The Seven Churches and Us

The challenge in examining ourselves is to examine ourselves, not as we see ourselves, but as God sees us. We often hold ourselves to one standard while God may hold us to another. This is true both individually as well as a congregation. As a congregation, we have successes; we have failures; we have challenges; and we have times of growth. In these times, we have to remind our selves this: that God knows our work and our hearts, that He cares about our work, and that He has standards against which our congregation is measured.

In Revelation 1:13, Jesus is pictured as being present among seven churches of Asia Minor. He walks in their midst. Throughout the next couple chapters, Jesus speaks to the strengths and challenges faced by these congregations. Often, we wish to be like the church of Philadelphia, but, had Jesus addressed us in this book, what might He have said to us?

Jesus’ Address to His Churches

Repeatedly, Jesus begins by affirming He knows these congregations. He knows their works, their deeds, their challenges, their tribulations. This paints a picture of a Savior, not one who is disinterested and uninvolved. Instead, through this, Jesus reassures them and us that He takes an active interest in our lives. He cares about us. He knows what trials we face.

Jesus also speaks to “him that overcomes,” in the letters, reminding us of the reward that lies ahead. Likewise, Jesus repeats, “he that has an ear, let him hear.” These days, we might say, “I know you can hear me, but are you listening?” He is making it clear that the words He shares are important to their spiritual survival. What, then, can we learn from those words, and how can we apply these letters to our own efforts as a congregation?

The Message to the Seven Churches

  • To Ephesus, Jesus commends their efforts in keeping purity among their congregation. He knows they have endured in their work and have resisted evil. However, He chastises them for losing love in their service.
  • With Smyrna, he contrasts their physical poverty with their spiritual wealth. He warns them of impending persecution and promises them reward should they endure.
  • To Pergamum, Jesus praises them for holding to His word even in a place where Satan has a symbolic throne. He warns them, however, that there are those among them holding to false doctrines.
  • With Thyatira, He speaks of their love and their ministry as well as their growth. He holds against them their tolerating a Jezebel among them, leading members of their congregation astray, and he calls for those that have succumbed to her influence to repent.
  • To Sardis, Jesus says they have a good reputation, but He knows they are spiritually dead. He acknowledges, however, that even they have some among them whose robes remain white and pure.
  • To Philadelphia, Jesus promises protection in times of tribulation to come. He knows they have remained faithful, and He encourages them to endure in the times to come.
  • With Laodicea, Jesus criticizes the congregation for being lukewarm, uncommitted, and He warns He will dispense of them if they refuse to repent from their indifference. He admonishes them to see themselves as Christ sees them.

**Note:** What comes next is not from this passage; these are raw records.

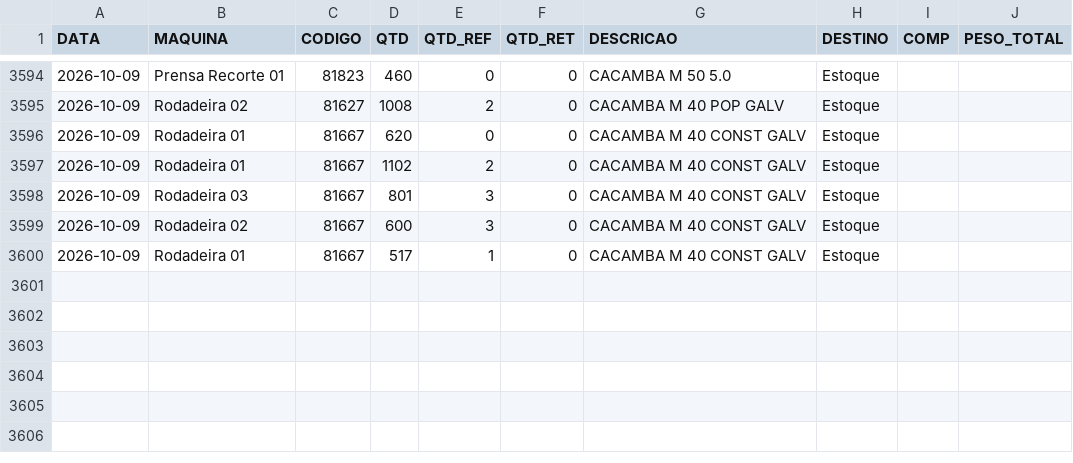
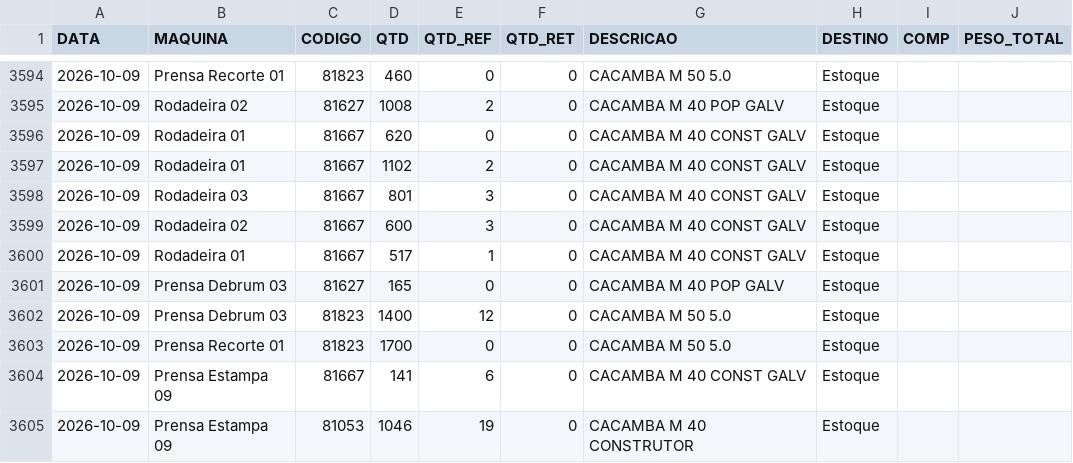
Before and after one commit to serginhonem-pixel/oeemetalosa, a CSV file: data-import/import_producao.csv, drawn as a sheet; only a part is shown, gaps mark what is left out.

```diff
--- a/data-import/import_producao.csv
+++ b/data-import/import_producao.csv
@@ -3600 +3600,6 @@
 "2026-10-09","Rodadeira 01","81667","517","1","0","CACAMBA M 40 CONST GALV","Estoque","",""
+"2026-10-09","Prensa Debrum 03","81627","165","0","0","CACAMBA M 40 POP GALV","Estoque","",""
+"2026-10-09","Prensa Debrum 03","81823","1400","12","0","CACAMBA M 50 5.0","Estoque","",""
+"2026-10-09","Prensa Recorte 01","81823","1700","0","0","CACAMBA M 50 5.0","Estoque","",""
+"2026-10-09","Prensa Estampa 09","81667","141","6","0","CACAMBA M 40 CONST GALV","Estoque","",""
+"2026-10-09","Prensa Estampa 09","81053","1046","19","0","CACAMBA M 40 CONSTRUTOR","Estoque","",""
```
Also changed, not shown: 1 other file.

The Message to Us

We are probably most familiar with the letters to Ephesus and to Laodicea, but we can learn from the themes that run through all of these letters. We see Jesus commend, time and again, congregations’ endurance, their intolerance of false doctrine, their love. In contrast, a vein of indifference seems to affect many of these congregations’ efforts. They may have become unloving. They may have tolerated unscriptural teachings in some aspects. They may have been simply going through the motions.

We can relate to letter to Ephesus when Jesus calls on them to return to their first works. When we first obey the gospel, we may be full of energy and enthusiasm, but the cares of this world can wear us down. We can become comfortable with routine and forget the reasons behind those actions. Thyatira stands in contrast to Ephesus, whose later works are greater than their first. One congregation is praised for growing in their efforts while the other was dwindling. Which are we?

To Laodicea, Jesus encourages them to find their strengths. He asks them to find how they can be beneficial. He asks them to either be cold or hot, just as we all need cold refreshment at times and hot at others. We can be soothing or refreshing in different ways – a cold glass of water to some and a warm cocoa to others. Laodicea, however, is neither. They are uncommitted, but Jesus encourages them to simply get to work.

In these chapters, Jesus reminds us that He knows where we are and what we are going through, but the message is the same: “Get to work.” We can fall back on many excuses for lack of ministry, lack of growth, or lack of love, but Jesus calls on us to overcome those excuses. He reminds us to give ear to His word and endure with His promises set firmly before us.

lesson by Tim Smelser